YOUR ASSIGNMENT -> Your answer should be every line of the records that contains the word "false", copied as it stands.

SUPPLIED MATERIAL ->

::::

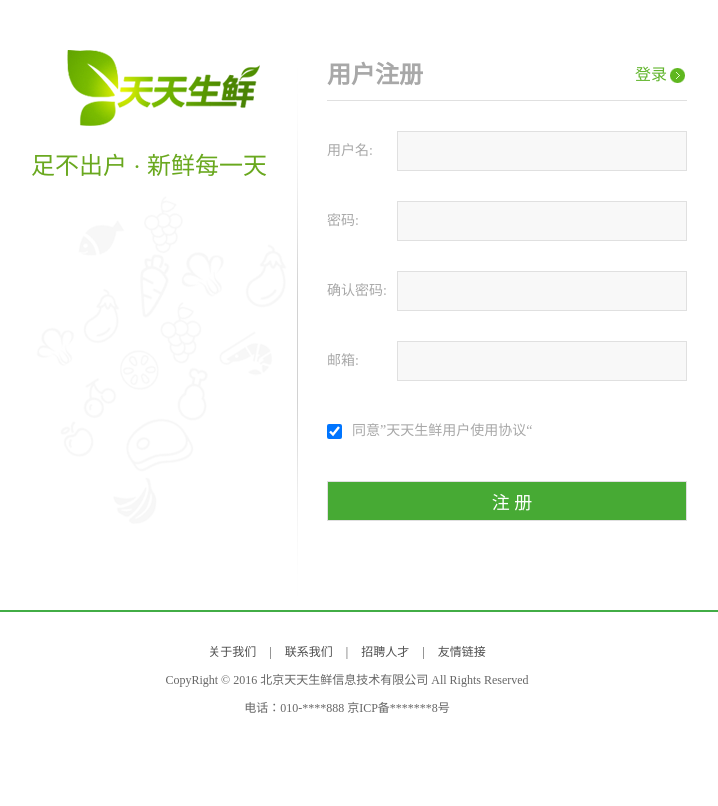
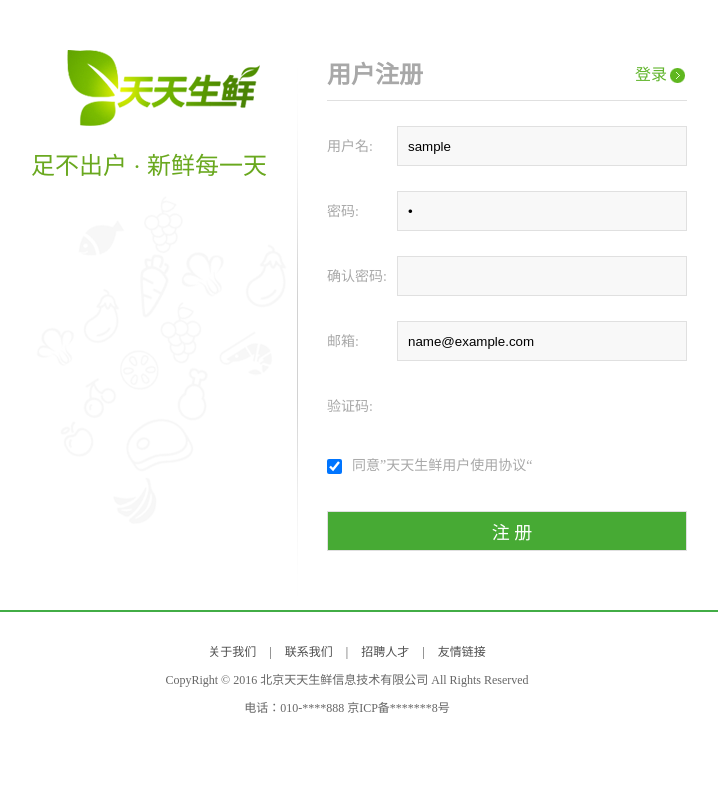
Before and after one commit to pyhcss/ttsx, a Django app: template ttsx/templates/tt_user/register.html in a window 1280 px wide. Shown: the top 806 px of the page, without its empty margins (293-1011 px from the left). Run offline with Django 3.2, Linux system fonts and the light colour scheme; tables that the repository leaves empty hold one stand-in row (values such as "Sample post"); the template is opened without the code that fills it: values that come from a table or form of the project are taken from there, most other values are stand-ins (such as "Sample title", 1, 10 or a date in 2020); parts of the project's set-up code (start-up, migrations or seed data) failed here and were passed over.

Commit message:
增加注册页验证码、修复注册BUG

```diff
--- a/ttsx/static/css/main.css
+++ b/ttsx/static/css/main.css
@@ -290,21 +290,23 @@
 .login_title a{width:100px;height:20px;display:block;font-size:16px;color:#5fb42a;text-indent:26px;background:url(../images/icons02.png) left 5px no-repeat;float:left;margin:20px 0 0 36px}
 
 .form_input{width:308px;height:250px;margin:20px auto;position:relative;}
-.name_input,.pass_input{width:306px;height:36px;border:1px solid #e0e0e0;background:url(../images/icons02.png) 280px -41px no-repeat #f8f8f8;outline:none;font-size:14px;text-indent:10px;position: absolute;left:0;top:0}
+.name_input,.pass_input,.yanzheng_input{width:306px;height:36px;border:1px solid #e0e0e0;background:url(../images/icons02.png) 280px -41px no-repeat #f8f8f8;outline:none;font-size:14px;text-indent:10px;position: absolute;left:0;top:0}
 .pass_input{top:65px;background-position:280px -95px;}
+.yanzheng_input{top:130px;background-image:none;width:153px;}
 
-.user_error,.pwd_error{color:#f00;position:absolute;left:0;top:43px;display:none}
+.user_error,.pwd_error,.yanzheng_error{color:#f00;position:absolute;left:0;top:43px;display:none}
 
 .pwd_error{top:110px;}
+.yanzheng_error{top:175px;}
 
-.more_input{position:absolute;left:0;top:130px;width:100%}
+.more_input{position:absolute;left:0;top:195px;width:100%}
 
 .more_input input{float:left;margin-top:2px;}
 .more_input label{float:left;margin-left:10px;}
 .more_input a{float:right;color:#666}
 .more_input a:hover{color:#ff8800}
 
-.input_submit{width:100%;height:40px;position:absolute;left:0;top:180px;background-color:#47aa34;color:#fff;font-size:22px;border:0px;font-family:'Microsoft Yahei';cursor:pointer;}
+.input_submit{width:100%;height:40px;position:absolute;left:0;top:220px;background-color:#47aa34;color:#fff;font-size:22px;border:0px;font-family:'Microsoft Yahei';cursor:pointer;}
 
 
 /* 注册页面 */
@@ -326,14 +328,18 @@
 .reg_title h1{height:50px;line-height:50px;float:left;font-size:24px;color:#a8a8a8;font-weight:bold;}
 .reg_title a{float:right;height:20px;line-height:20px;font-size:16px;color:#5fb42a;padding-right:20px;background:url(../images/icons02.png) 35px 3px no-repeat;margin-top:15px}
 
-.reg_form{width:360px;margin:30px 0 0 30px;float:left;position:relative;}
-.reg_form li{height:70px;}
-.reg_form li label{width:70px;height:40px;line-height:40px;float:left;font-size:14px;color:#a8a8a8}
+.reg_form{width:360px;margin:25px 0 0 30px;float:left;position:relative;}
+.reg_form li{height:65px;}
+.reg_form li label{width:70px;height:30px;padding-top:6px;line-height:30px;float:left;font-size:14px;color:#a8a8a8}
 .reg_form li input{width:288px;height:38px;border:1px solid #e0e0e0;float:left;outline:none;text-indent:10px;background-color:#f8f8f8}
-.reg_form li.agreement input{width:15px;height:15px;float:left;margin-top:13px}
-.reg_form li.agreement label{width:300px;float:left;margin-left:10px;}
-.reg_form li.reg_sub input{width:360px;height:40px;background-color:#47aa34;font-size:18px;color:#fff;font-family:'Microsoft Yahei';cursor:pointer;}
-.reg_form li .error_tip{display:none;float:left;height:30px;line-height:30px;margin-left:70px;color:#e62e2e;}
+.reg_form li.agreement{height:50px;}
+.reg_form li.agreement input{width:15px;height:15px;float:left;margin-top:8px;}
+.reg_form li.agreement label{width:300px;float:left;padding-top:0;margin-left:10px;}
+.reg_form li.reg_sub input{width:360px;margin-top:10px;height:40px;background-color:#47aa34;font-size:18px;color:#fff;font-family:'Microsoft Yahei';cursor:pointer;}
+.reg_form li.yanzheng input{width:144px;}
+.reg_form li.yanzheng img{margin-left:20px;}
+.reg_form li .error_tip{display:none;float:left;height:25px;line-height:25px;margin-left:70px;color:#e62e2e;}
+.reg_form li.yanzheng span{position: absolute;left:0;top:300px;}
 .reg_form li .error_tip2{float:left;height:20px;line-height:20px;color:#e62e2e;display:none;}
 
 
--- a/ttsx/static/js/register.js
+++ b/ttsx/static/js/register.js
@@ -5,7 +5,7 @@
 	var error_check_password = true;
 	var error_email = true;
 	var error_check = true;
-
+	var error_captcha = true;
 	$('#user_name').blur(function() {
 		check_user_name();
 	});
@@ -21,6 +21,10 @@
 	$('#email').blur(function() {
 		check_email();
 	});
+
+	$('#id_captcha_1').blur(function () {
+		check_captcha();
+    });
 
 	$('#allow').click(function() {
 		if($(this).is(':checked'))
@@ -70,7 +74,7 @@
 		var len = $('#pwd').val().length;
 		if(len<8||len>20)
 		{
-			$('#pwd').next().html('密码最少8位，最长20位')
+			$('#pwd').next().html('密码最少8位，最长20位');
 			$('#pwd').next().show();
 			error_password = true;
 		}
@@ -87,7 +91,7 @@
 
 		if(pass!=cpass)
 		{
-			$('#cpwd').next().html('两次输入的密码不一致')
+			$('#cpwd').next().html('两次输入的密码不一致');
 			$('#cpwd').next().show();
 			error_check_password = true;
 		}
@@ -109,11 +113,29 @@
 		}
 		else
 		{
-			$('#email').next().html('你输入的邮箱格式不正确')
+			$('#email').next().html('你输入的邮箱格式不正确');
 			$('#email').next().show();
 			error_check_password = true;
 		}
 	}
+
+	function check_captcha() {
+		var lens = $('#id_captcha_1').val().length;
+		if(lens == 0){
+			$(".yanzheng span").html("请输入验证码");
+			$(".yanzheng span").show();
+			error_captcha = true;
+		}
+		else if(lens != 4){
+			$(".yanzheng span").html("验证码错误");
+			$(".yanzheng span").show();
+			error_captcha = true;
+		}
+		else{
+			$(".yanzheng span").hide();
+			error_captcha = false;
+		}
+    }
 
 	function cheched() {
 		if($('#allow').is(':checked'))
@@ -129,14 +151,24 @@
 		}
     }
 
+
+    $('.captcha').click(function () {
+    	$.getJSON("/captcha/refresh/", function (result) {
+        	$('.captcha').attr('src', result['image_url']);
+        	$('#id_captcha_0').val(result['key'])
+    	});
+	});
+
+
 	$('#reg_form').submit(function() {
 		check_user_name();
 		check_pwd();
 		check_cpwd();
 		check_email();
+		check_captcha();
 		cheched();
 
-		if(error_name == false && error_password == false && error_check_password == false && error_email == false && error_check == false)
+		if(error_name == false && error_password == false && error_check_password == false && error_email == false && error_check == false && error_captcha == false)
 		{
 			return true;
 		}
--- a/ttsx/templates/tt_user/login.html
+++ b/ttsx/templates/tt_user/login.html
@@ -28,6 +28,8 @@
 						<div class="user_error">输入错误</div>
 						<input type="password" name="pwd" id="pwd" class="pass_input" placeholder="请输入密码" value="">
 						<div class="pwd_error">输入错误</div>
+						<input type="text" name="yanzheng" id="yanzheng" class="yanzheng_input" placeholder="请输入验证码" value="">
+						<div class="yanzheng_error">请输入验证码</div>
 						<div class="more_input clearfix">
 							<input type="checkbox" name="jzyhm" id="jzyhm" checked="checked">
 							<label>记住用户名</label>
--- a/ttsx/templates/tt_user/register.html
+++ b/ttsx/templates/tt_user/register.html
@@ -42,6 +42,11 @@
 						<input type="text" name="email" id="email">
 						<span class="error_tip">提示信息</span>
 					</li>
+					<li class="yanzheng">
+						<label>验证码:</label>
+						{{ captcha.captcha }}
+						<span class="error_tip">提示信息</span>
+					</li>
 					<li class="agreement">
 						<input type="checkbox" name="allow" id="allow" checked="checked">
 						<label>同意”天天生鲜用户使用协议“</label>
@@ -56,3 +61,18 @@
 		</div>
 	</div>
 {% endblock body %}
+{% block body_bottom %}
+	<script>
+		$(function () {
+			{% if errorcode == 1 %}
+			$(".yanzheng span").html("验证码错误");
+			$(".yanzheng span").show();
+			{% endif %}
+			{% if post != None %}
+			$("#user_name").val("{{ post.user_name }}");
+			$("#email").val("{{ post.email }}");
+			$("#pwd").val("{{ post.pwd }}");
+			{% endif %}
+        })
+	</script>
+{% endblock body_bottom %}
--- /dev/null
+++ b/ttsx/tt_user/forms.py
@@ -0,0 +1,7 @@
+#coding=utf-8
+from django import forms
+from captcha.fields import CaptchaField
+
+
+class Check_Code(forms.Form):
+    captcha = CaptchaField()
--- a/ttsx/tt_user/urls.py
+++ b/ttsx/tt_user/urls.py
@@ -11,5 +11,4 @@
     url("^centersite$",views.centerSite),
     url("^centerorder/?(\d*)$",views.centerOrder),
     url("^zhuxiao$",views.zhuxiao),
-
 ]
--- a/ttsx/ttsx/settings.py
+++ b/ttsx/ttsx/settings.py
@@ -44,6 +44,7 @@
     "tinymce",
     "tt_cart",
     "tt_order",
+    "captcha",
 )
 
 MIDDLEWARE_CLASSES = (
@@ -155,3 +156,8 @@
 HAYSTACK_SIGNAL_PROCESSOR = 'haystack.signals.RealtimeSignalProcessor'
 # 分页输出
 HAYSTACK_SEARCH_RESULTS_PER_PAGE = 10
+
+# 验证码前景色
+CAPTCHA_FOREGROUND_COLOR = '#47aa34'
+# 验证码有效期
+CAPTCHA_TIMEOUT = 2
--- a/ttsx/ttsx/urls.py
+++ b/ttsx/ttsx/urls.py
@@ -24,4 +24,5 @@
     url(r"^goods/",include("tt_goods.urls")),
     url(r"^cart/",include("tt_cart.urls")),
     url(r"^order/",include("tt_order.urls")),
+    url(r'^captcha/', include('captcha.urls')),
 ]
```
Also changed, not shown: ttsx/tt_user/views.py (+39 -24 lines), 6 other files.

::::

COMPLETED TASK ->
+			error_captcha = false;
-		if(error_name == false && error_password == false && error_check_password == false && error_email == false && error_check == false)
+		if(error_name == false && error_password == false && error_check_password == false && error_email == false && error_check == false && error_captcha == false)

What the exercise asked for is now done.